** Study material follows **

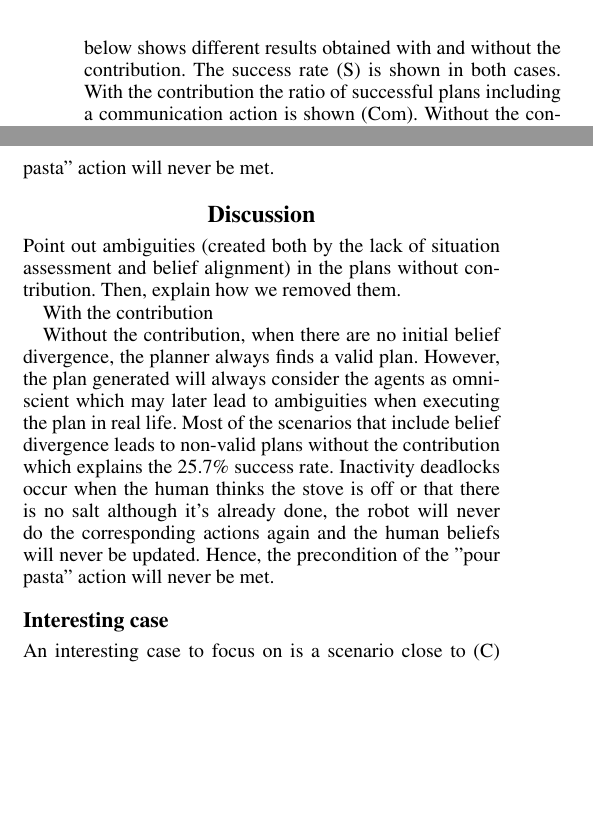
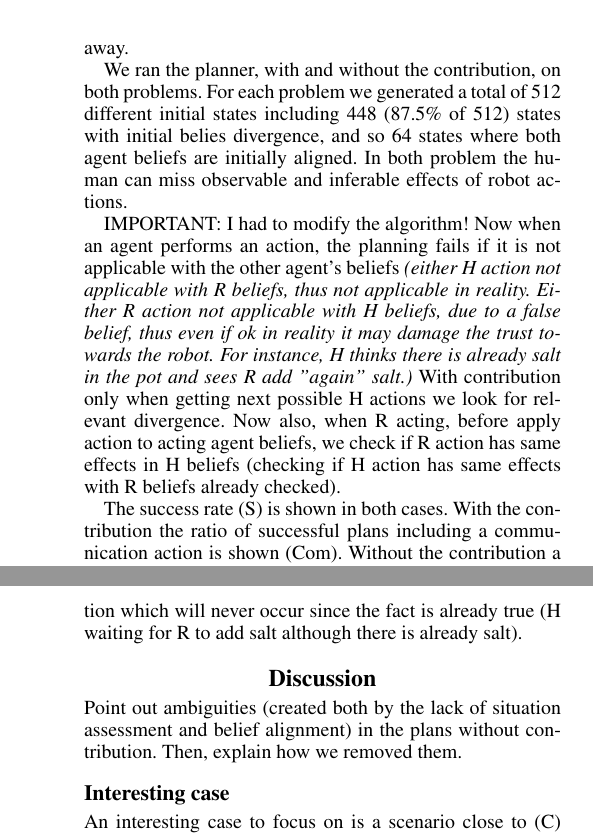
Before and after one commit to AnthonyFavier/Paper_HATPEHDA_Obs, a LaTeX paper (new_root.tex): two parts of the columns of page 9 of 10 before the commit and two parts of the columns of pages 9 and 10 of 10 after it, joined at a grey line, cut at the place of the change, the shorter picture padded with empty space. Compiled offline with pdfLaTeX.

Commit message:
box results + some description

```diff
--- a/new_root.tex
+++ b/new_root.tex
@@ -1092,4 +1092,14 @@ For each situation (A,B,C), Fig.~\ref{fig:scenarios} depicts the plan computed a
 
 \subsection{Quantitative results}
 
-We ran the planner, both with and without the contribution, on every possible initial state of two different problem. The first one is the pasta cooking problem that corresponds to 512 different initial states. The second one is **** and corresponds to ** different initial states. The table below shows different results obtained with and without the contribution. The success rate (S) is shown in both cases. With the contribution the ratio of successful plans including a communication action is shown (Com). Without the contribution a planning failure can occur in two cases. First, if a human estimated action is not applicable (NA) in reality  or if an inactivity deadlock (IDL) has been reached, i.e. if there is a succession of at least four WAIT or IDLE actions. The ratio of failed planning due to non-applicable human action and due to inactivity deadlocks are given in the table as well.
+Let's consider two planning problems. The first one is the pasta cooking problem already introduced. The second one consists in preparing three boxes collaboratively. To be ready a box needs to be filled with a defined number of balls and to have a sticker. When ready a box needs to be sent. Only the human can send boxes and only the robot can apply stickers. Both agents can fill the boxes by picking balls from a bucket, but it can run out of balls. To prevent such case, when there is only one ball left, the human first moves to another room to grab more balls and then comes back to refill the bucket. Stickers are observable but the number of ball inside a box is only inferable.
+Therefore, belief divergences can occur by filling the boxes while the human is away.
+
+We ran the planner, with and without the contribution, on both problems.
+For each problem we generated a total of 512 different initial states including 448 (87.5\% of 512) states with initial belies divergence, and so 64 states where both agent beliefs are initially aligned.
+In both problem the human can miss observable and inferable effects of robot actions.
+
+IMPORTANT: I had to modify the algorithm! Now when an agent performs an action, the planning fails if it is not applicable with the other agent's beliefs \textit{(either H action not applicable with R beliefs, thus not applicable in reality. Either R action not applicable with H beliefs, due to a false belief, thus even if ok in reality it may damage the trust towards the robot. For instance, H thinks there is already salt in the pot and sees R add "again" salt.)}
+With contribution only when getting next possible H actions we look for relevant divergence. Now also, when R acting, before apply action to acting agent beliefs, we check if R action has same effects in H beliefs (checking if H action has same effects with R beliefs already checked).
+
+The success rate (S) is shown in both cases. With the contribution the ratio of successful plans including a communication action is shown (Com). Without the contribution a planning failure can occur in two cases. First, if a human estimated action is not applicable (NA) in reality  or if an inactivity deadlock (IDL) has been reached, i.e. if there is a succession of at least four WAIT or IDLE actions. The ratio of failed planning due to non-applicable human action and due to inactivity deadlocks are given in the table as well.
@@ -1109 +1120,0 @@ With the contribution the planner always find a valid plan and 52.3\% of them in
-Without the contribution, when there are no initial belief divergence, the planner always finds a valid plan. However, the plan generated will always consider the agents as omniscient which may later lead to ambiguities when executing the plan in real life. Most of the scenarios that include belief divergence leads to non-valid plans without the contribution which explains the 25.7\% success rate. Inactivity deadlocks occur when the human thinks the stove is off or that there is no salt although it's already done, the robot will never do the corresponding actions again and the human beliefs will never be updated. Hence, the precondition of the "pour pasta" action will never be met.
@@ -1110,3 +1126,4 @@ Without the contribution, when there are no initial belief divergence, the plann
+Inactivity deadlocks occur when the human has a belief divergence on an inferable fact that makes them wait for a robot action which will never occur since the fact is already true (H waiting for R to add salt although there is already salt).
 
 % \begin{itemize}
 %     \item w/o always working when there is no belief divergence initially. However, the plan generated will always the agents as omniscient which may later lead to ambiguities when executing the plan in real life.
@@ -1122,11 +1139,6 @@ Without the contribution, when there are no initial belief divergence, the plann
 % how do the results fill the gap ?
 
 Point out ambiguities (created both by the lack of situation assessment and belief alignment) in the plans without contribution. Then, explain how we removed them.
-
-With the contribution
-
-Without the contribution, when there are no initial belief divergence, the planner always finds a valid plan. However, the plan generated will always consider the agents as omniscient which may later lead to ambiguities when executing the plan in real life. Most of the scenarios that include belief divergence leads to non-valid plans without the contribution which explains the 25.7\% success rate. Inactivity deadlocks occur when the human thinks the stove is off or that there is no salt although it's already done, the robot will never do the corresponding actions again and the human beliefs will never be updated. Hence, the precondition of the "pour pasta" action will never be met.
-
 
 \subsection{Interesting case}
 
```
Also changed, not shown: new_root.tex (19 more changed lines).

** End of Study material **

* _Problem to solve_
Copy from the entries only those lines that hold the word "them".

* _Result for this task_
@@ -1109 +1120,0 @@ With the contribution the planner always find a valid plan and 52.3\% of them in
+Inactivity deadlocks occur when the human has a belief divergence on an inferable fact that makes them wait for a robot action which will never occur since the fact is already true (H waiting for R to add salt although there is already salt).
 Point out ambiguities (created both by the lack of situation assessment and belief alignment) in the plans without contribution. Then, explain how we removed them.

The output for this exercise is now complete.